Subscriber & Member Login

Login, or register today to interact in our online community, comment on articles, receive our newsletter, manage your account online and more!

Roadbed

881 views
2 replies
1 rating 2 rating 3 rating 4 rating 5 rating
  • Member since
    April, 2003
  • 302,230 posts
Roadbed
Posted by Anonymous on Tuesday, August 28, 2001 9:27 PM
Hi everyone.
I am getting back into model railroading and have my first layout all ready to go with putting down the cork roadbed.

Should I lay the roadbed a section at a time then place the track on top of it or should I lay the entire roadbed layout then install the track?

Are there any methods for fixing the layout as I lay the cork and track? I.E. if some of the sections of track were not perfectly flush when I tacked them to the plywood as I traced them out, is there some way to fix the alignment as I am laying the roadbed and track?

Thanks for your help
Donald Cathcart
Chief railroad operator
C.S. & R. Railroad Central
  • Member since
    January, 2001
  • From: Niue
  • 735 posts
Posted by thirdrail1 on Wednesday, August 29, 2001 9:01 AM
Make sure your surface is flush BEFORE you start laying any roadbed or track. If you have any grades, make sure the change from level to grade is VERY gradual, not an abrupt change. No matter how well you lay your track, if the underlying benchwork is poorly built, your trains will not stay on the track. Most people lay most if not all of the roadbed before beginning to lay the track itself.
"The public be ***ed, it's the Pennsylvania Railroad I'm competing with." - W.K.Vanderbilt
  • Member since
    April, 2003
  • 302,230 posts
Posted by Anonymous on Wednesday, August 29, 2001 9:45 AM
I'`ll just tell you how I've always done it myself, when working with cork over plywood.
First of all, I should mention that I've always used flex track, so I've never gone through that step of laying out all the track, & tracing it.
I start by marking the position of my turnouts on the plywood, using the actual turnout as a template. Using a heavy, black marker, I mark where the throwbar is, & mark the center lines coming into, & exiting both legs of the turnout. Now is the time to mark the position of any track crossings too. Test fit to make sure all these components fit the alotted space.
Now I mark my center lines, using a yardstick, with a nail in one end, & various holes drilled along its length, to hold my marker, & allow me to mark my desired curve radius. I use the straight edge of the yardstick to mark straight track.
I use the marked lines as a guide, & attach the cork on bothe sides of the black line with yellow carpenter's glue.
After the cork is down, I go back & lightly sand off any bumps, or rough edges.
Now it's time to tack down the track.

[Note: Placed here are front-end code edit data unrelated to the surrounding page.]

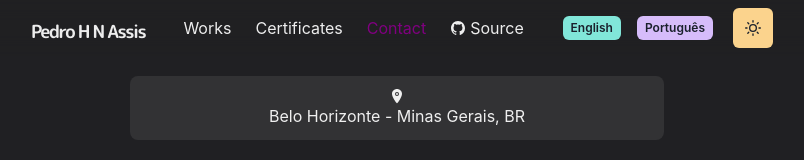
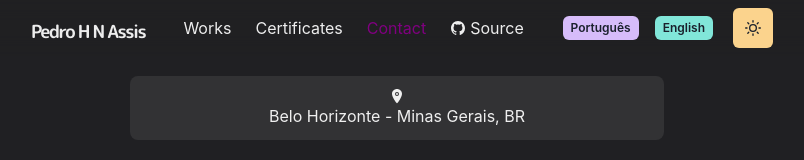
Before and after one commit to Phna-b/Portfolio, a Next.js app: page /contact in a window 1280 px wide. Shown: the top 160 px of the page, without its empty margins (243-1047 px from the left). Built offline with nearby package versions, Linux system fonts and the light colour scheme.

Commit message:
[FEAT] Tradução

```diff
--- a/components/language/LanguageSwitcher.js
+++ b/components/language/LanguageSwitcher.js
@@ -11,12 +11,13 @@ export default function LanguageSwitcher() {
 
   return (
     <HStack spacing={4}  borderRight="20px solid" borderColor="transparent"  >
+      <Button onClick={() => changeLanguage('pt')} colorScheme="purple" size="xs">
+        Português
+      </Button>
       <Button onClick={() => changeLanguage('en')} colorScheme="teal" size="xs">
         English
       </Button>
-      <Button onClick={() => changeLanguage('pt')} colorScheme="purple" size="xs">
-        Português
-      </Button>
+
     </HStack>
   );
 }
--- a/components/location.js
+++ b/components/location.js
@@ -1,12 +1,8 @@
 import { useEffect, useState } from 'react';
 import { IoLocation } from "react-icons/io5";
 
-
-
-
 const Location = () => {
   const [location, setLocation] = useState({ city: '', state: '', country: ''});
-
 
   useEffect(() => {
     fetch('/location.json')
--- a/pages/index.js
+++ b/pages/index.js
@@ -12,8 +12,6 @@ const Page = () => {
     return (
     <Layout>
       <Container>
-
-
 
             <Box display={{md:'flex'}}>
                 <Box flexGrow={1}>
```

Once again, I start with the complex trackwork first - turnouts, crossings, etc...

Subscriber & Member Login

Login, or register today to interact in our online community, comment on articles, receive our newsletter, manage your account online and more!

Search the Community

ADVERTISEMENT
ADVERTISEMENT
ADVERTISEMENT
Model Railroader Newsletter See all
Sign up for our FREE e-newsletter and get model railroad news in your inbox!